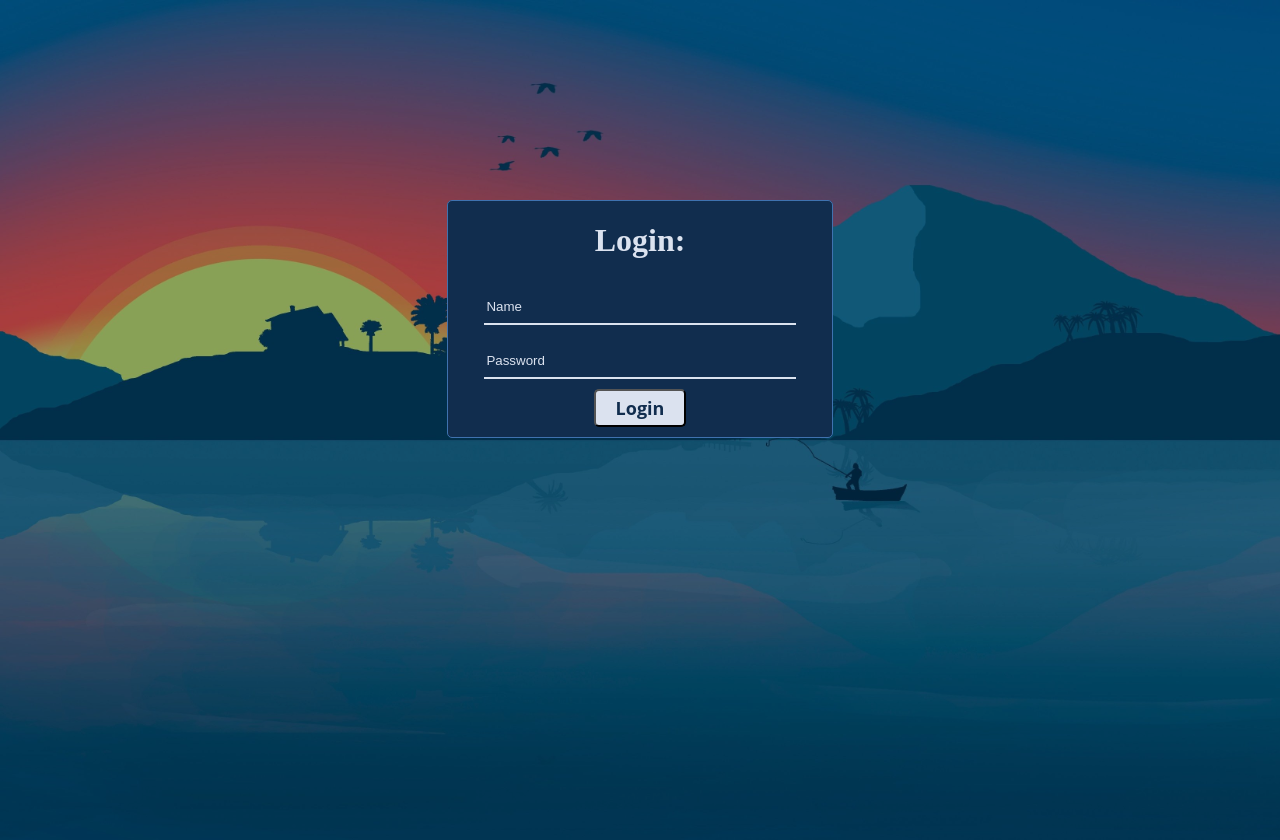
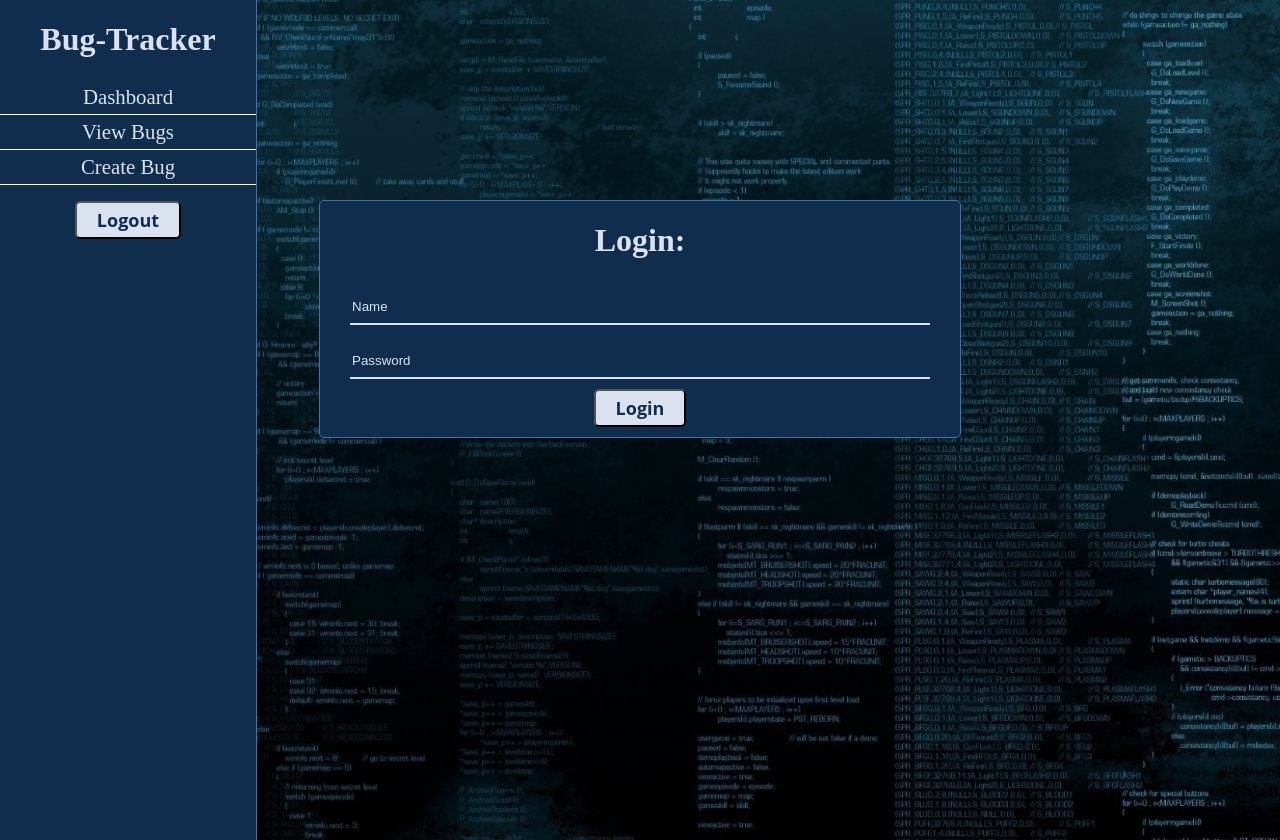
Before and after one commit to rharley-dev/bug-tracker, a React (Create React App) app: page / in a window 1280 px wide. Built offline with nearby package versions, Linux system fonts and the light colour scheme.

Commit message:
changed styling

```diff
--- a/src/App.js
+++ b/src/App.js
@@ -7,7 +7,12 @@ import Sidebar from './View/Sidbar/sidebar.jsx';
 
 function App() {
   const { auth } = useSelector(state => state);
-  return <Router>{!auth.LoggedIn ? <Login /> : <Sidebar />} </Router>;
+  return (
+    <Router>
+      {!auth.LoggedIn ? <Login /> : <></>}
+      <Sidebar />
+    </Router>
+  );
 }
 
 export default App;
--- a/src/View/Login/login.css
+++ b/src/View/Login/login.css
@@ -1,7 +1,7 @@
 .loginBG {
   width: 100vw;
   height: 105vh;
-  background: url(../../Images/weather.jpg);
+  background: url(../../Images/Bug-Tracker.jpg);
   background-size: cover;
   grid-column: 1/2;
   background-color: rgba(0, 0, 0, 0.336);
@@ -12,7 +12,7 @@
 
 .login-panel {
   background-color: var(--prime-color);
-  width: 30vw;
+  width: 50vw;
   border: 1px solid var(--second-color);
   border-radius: 5px;
   margin: 25vh auto;
@@ -27,7 +27,7 @@
 }
 
 .login-panel input {
-  width: 80%;
+  width: 90%;
   height: 30px;
   border-radius: 0px;
   border: none;
--- a/src/View/Login/login.jsx
+++ b/src/View/Login/login.jsx
@@ -6,7 +6,6 @@ import './login.css';
 
 export default function Login() {
   const dispatch = useDispatch();
-
   const [formInput, setFormInput] = useState({
     name: '',
     password: '',
@@ -26,6 +25,7 @@ export default function Login() {
     dispatch(signIn(formInput));
     // prevent page from reloading
     e.preventDefault();
+
   }
 
   return (
--- a/src/View/Sidbar/sidebar.css
+++ b/src/View/Sidbar/sidebar.css
@@ -4,5 +4,27 @@
   width: 20%;
   height: 100vw;
   background-color: var(--prime-color);
+  border-right: 1px solid var(--second-color);
   text-align: center;
 }
+
+.sidebar .nav-link {
+  text-decoration: none;
+  color: var(--third-color);
+}
+
+.sidebar ul {
+  list-style: none;
+  padding: 0;
+}
+
+.sidebar li {
+  padding: 5px;
+  font-size: 1.3rem;
+  border-bottom: 1px groove var(--forth-color);
+}
+
+.sidebar li:hover {
+  transition: all 0.5s;
+  background-color: var(--second-color);
+}
--- a/src/View/Sidbar/sidebar.jsx
+++ b/src/View/Sidbar/sidebar.jsx
@@ -3,7 +3,7 @@ import { Link } from 'react-router-dom'; //href for route navigation
 import { useDispatch, useSelector } from 'react-redux';
 
 import { signOut } from '../../Controllers/Redux/authSlice';
-import './sidebar.css'
+import './sidebar.css';
 
 export default function Sidebar() {
   const dispatch = useDispatch();
@@ -28,15 +28,13 @@ export default function Sidebar() {
             View Bugs
           </Link>
         </li>
-        {auth.admin && (
-          <li>
-            <Link to="/createbugs" className="nav-link">
-              Create Bug
-            </Link>
-          </li>
-        )}
+        <li>
+          <Link to="/createbugs" className="nav-link">
+            Create Bug
+          </Link>
+        </li>
       </ul>
-      <button className="nav-link logout" onClick={SignOut}>
+      <button className="logout" onClick={SignOut}>
         Logout
       </button>
     </div>
--- a/src/index.js
+++ b/src/index.js
@@ -9,7 +9,7 @@ import bugReducer from './Controllers/Redux/bugSlice';
 import userReducer from './Controllers/Redux/userSlice';
 import './index.css';
 
-// organize reducers within the state
+// organize and combine reducers within the state
 const reducer = combineReducers({
   auth: authReducer,
   bug: bugReducer,
```
Also changed, not shown: src/Images/Bug-Tracker.jpg (added), src/Images/weather.jpg (deleted).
■ ■ ■ ■ ■ ■ ■
→ **Work instruction**
Please repeat the records above word for word, and do not include the pictures.

→ **Exercise solution**
Before and after one commit to rharley-dev/bug-tracker, a React (Create React App) app: page / in a window 1280 px wide. Built offline with nearby package versions, Linux system fonts and the light colour scheme.

Commit message:
changed styling

```diff
--- a/src/App.js
+++ b/src/App.js
@@ -7,7 +7,12 @@ import Sidebar from './View/Sidbar/sidebar.jsx';
 
 function App() {
   const { auth } = useSelector(state => state);
-  return <Router>{!auth.LoggedIn ? <Login /> : <Sidebar />} </Router>;
+  return (
+    <Router>
+      {!auth.LoggedIn ? <Login /> : <></>}
+      <Sidebar />
+    </Router>
+  );
 }
 
 export default App;
--- a/src/View/Login/login.css
+++ b/src/View/Login/login.css
@@ -1,7 +1,7 @@
 .loginBG {
   width: 100vw;
   height: 105vh;
-  background: url(../../Images/weather.jpg);
+  background: url(../../Images/Bug-Tracker.jpg);
   background-size: cover;
   grid-column: 1/2;
   background-color: rgba(0, 0, 0, 0.336);
@@ -12,7 +12,7 @@
 
 .login-panel {
   background-color: var(--prime-color);
-  width: 30vw;
+  width: 50vw;
   border: 1px solid var(--second-color);
   border-radius: 5px;
   margin: 25vh auto;
@@ -27,7 +27,7 @@
 }
 
 .login-panel input {
-  width: 80%;
+  width: 90%;
   height: 30px;
   border-radius: 0px;
   border: none;
--- a/src/View/Login/login.jsx
+++ b/src/View/Login/login.jsx
@@ -6,7 +6,6 @@ import './login.css';
 
 export default function Login() {
   const dispatch = useDispatch();
-
   const [formInput, setFormInput] = useState({
     name: '',
     password: '',
@@ -26,6 +25,7 @@ export default function Login() {
     dispatch(signIn(formInput));
     // prevent page from reloading
     e.preventDefault();
+
   }
 
   return (
--- a/src/View/Sidbar/sidebar.css
+++ b/src/View/Sidbar/sidebar.css
@@ -4,5 +4,27 @@
   width: 20%;
   height: 100vw;
   background-color: var(--prime-color);
+  border-right: 1px solid var(--second-color);
   text-align: center;
 }
+
+.sidebar .nav-link {
+  text-decoration: none;
+  color: var(--third-color);
+}
+
+.sidebar ul {
+  list-style: none;
+  padding: 0;
+}
+
+.sidebar li {
+  padding: 5px;
+  font-size: 1.3rem;
+  border-bottom: 1px groove var(--forth-color);
+}
+
+.sidebar li:hover {
+  transition: all 0.5s;
+  background-color: var(--second-color);
+}
--- a/src/View/Sidbar/sidebar.jsx
+++ b/src/View/Sidbar/sidebar.jsx
@@ -3,7 +3,7 @@ import { Link } from 'react-router-dom'; //href for route navigation
 import { useDispatch, useSelector } from 'react-redux';
 
 import { signOut } from '../../Controllers/Redux/authSlice';
-import './sidebar.css'
+import './sidebar.css';
 
 export default function Sidebar() {
   const dispatch = useDispatch();
@@ -28,15 +28,13 @@ export default function Sidebar() {
             View Bugs
           </Link>
         </li>
-        {auth.admin && (
-          <li>
-            <Link to="/createbugs" className="nav-link">
-              Create Bug
-            </Link>
-          </li>
-        )}
+        <li>
+          <Link to="/createbugs" className="nav-link">
+            Create Bug
+          </Link>
+        </li>
       </ul>
-      <button className="nav-link logout" onClick={SignOut}>
+      <button className="logout" onClick={SignOut}>
         Logout
       </button>
     </div>
--- a/src/index.js
+++ b/src/index.js
@@ -9,7 +9,7 @@ import bugReducer from './Controllers/Redux/bugSlice';
 import userReducer from './Controllers/Redux/userSlice';
 import './index.css';
 
-// organize reducers within the state
+// organize and combine reducers within the state
 const reducer = combineReducers({
   auth: authReducer,
   bug: bugReducer,
```
Also changed, not shown: src/Images/Bug-Tracker.jpg (added), src/Images/weather.jpg (deleted).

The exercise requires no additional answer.